Donald Trump at a town hall in Derry, NH 0n 8/19/15.
Photo credit: Michael Vadon (CC-By-SA 4.0)
Donald Trump at a town hall in Derry, NH 0n 8/19/15. Photo credit: Michael Vadon (CC-By-SA 4.0)
Donald Trump at a town hall in Derry, NH 0n 8/19/15.
Photo credit: Michael Vadon (CC-By-SA 4.0)

On May 3rd, having just lost the Indiana primary, Senator Ted Cruz suspended his campaign for the GOP presidential nomination. Thus began a rather frenzied discussion in conservative and Republican circles about how things got to the place we find ourselves in, who’s to blame, and what we should do now.

The finger pointing came pretty quickly, and it appears that some of the more “establishment” type Republicans are convinced that the blame for the triumph of Donald Trump should be laid at Ted Cruz’s feet. After all, for months Cruz and his campaign kept things cordial with Trump, failing to “take him out early while they had the chance”. I remain convinced that those who believe that’s what happened simply fail to recognize the nature of the political phenomenon that Trump has been. Any other candidate saying and doing the things Trump has would have been gone from this race months ago. I predicted his demise last July after he made some ridiculous comments about Sen. John McCain, and I couldn’t have been more wrong. In fact, nearly every time Trump said something outrageous during the months that followed, he would go up in the polls rather than down. Trump had become something different than perhaps anything we’d seen before: He had become the singular voice of thousands of angry, frustrated voters who were sick to death of being disappointed by politicians, and just as sick of being told that what they believed and said was insensitive and bigoted, and thus they need to shut up.

As Peggy Noonan observed several months ago, the rise of Trump “rests on two issues: opposition to illegal immigration to the U.S. and an obvious and visceral rejection of political correctness and the shaming and silencing it entails.”

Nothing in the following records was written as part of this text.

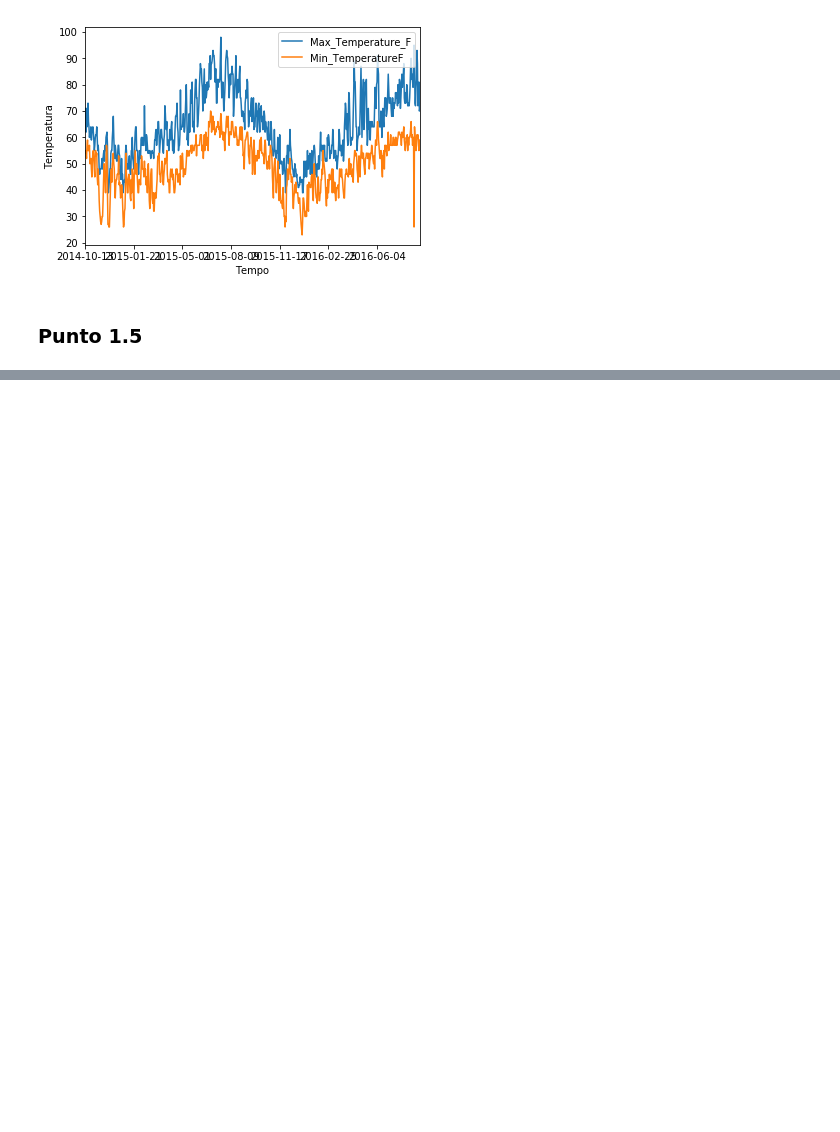
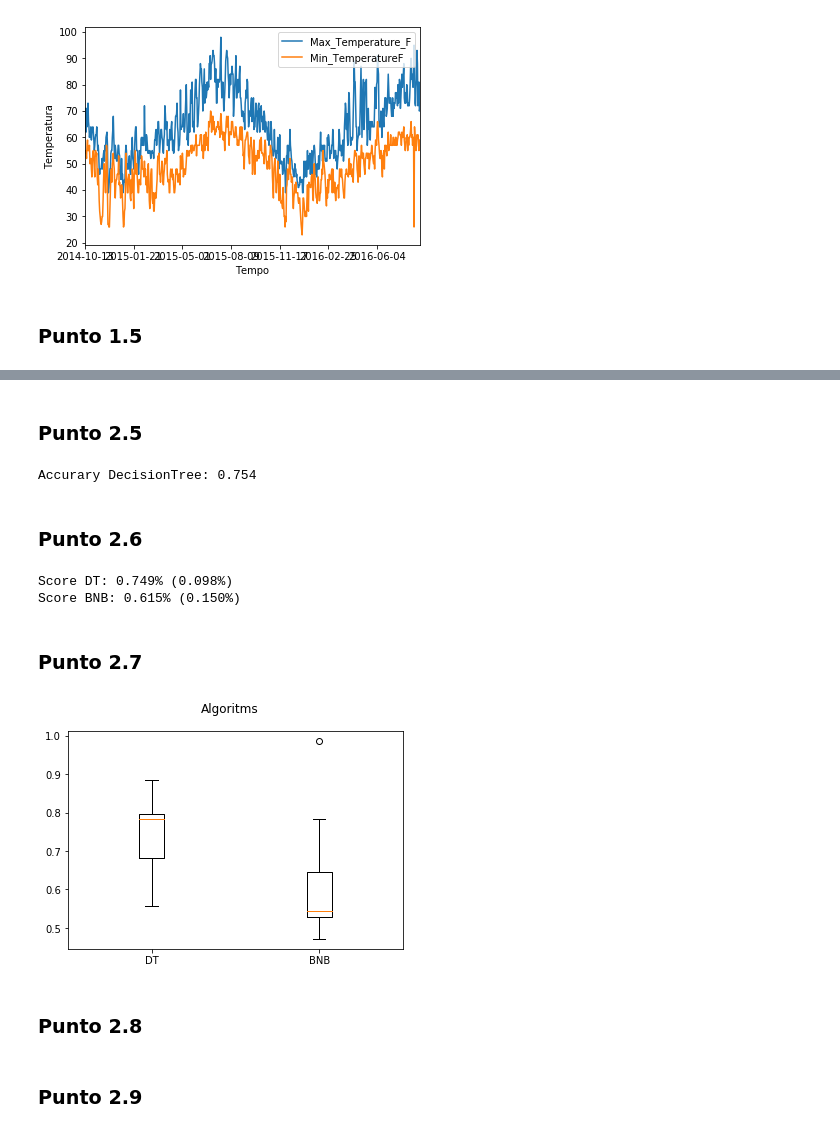
Before and after one commit to ZippoCode/Big-Data-Analysis, a Jupyter notebook: Appelli d'esame/20170207/20170217.ipynb, the cells around one changed output, grey strips where cells are left out. Cells and saved outputs as stored; diff of their text form; code cells hidden in the pictures; blank space fills up the shorter version.

```diff
--- a/Appelli d'esame/20170207/20170217.ipynb
+++ b/Appelli d'esame/20170207/20170217.ipynb
@@ -118,0 +212,59 @@ plt.show()
+# %% [markdown]
+### Punto 2.5
+# %%
+"""
+    Se si utilizza un modello basato su Decision Tree che valore di accuratezza si ottiene? Cambia
+    qualcosa nella confusion matrix?
+"""
+model_DT = DecisionTreeClassifier()
+model_DT.fit(X_train, Y_train)
+accuracy = model_DT.score(X_test, Y_test)
+print('Accurary DecisionTree: {:.3f}'.format(accuracy))
+# %% [output]
+Accurary DecisionTree: 0.754
+# %% [markdown]
+### Punto 2.6
+# %%
+"""
+    Che valore di accuratezza si ottiene con un 10 Fold cross validation e il modello basato su
+    Decision Tree?
+    E il modello basato su BernoulliNB?
+
+    E’ più affidabile la valutazione fatta con la cross validation o quella fatta con una suddivisione
+    arbitraria del dataset in due parti, training set e test set? Per quale motivo?
+"""
+
+models = []
+models.append(('DT', DecisionTreeClassifier()))
+models.append(('BNB', BernoulliNB()))
+
+num_folds = 10
+scoring = 'accuracy'
+names = []
+scores = []
+for name, model in models:
+    cvs = cross_val_score(model, X, Y, cv = num_folds, scoring = scoring)
+    names.append(name)
+    scores.append(cvs)
+    string = "Score {}: {:0.3f}% ({:0.3f}%)".format(name, cvs.mean(), cvs.std())
+    print(string)
+# %% [output]
+Score DT: 0.749% (0.098%)
+Score BNB: 0.615% (0.150%)
+# %% [markdown]
+### Punto 2.7
+# %%
+"""
+    Provare e confrontare graficamente alcuni algoritmi di machine learning scelti dalle librerie di
+    scikit
+"""
+fig = plt.figure()
+fig.suptitle('Algoritms')
+ax = fig.add_subplot(111)
+plt.boxplot(scores)
+ax.set_xticklabels(names)
+plt.show()
+# %% [output]
+[figure, added]
+# %% [markdown]
+### Punto 2.8
@@ -118,0 +293,2 @@ plt.show()
+# %% [markdown]
+### Punto 2.9
```
Also changed, not shown: parts of 15 cells of this notebook, 7 other files.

Cruz couldn’t have taken out Trump early. No one else could have either. The two issues Noonan referred to simply run too deep with Trump supporters.

So, here is the GOP with Donald Trump as its presumptive nominee. And there is much gloom, doom, and despair in conservative circles.

Dr. Joel McDurmon, with an air of “see I told you so”, wrote on May 4th that the problem Christian conservatives have, among other things, is pessimistic eschatology. “…the leadership of nearly every conservative and/or Christian pundit out there (yes, your favorite one, too) who has been leading people in these throes of pessimism, compromise, confusion, and defeat, is to the same extent irrelevant, and yet we keep listening to them.”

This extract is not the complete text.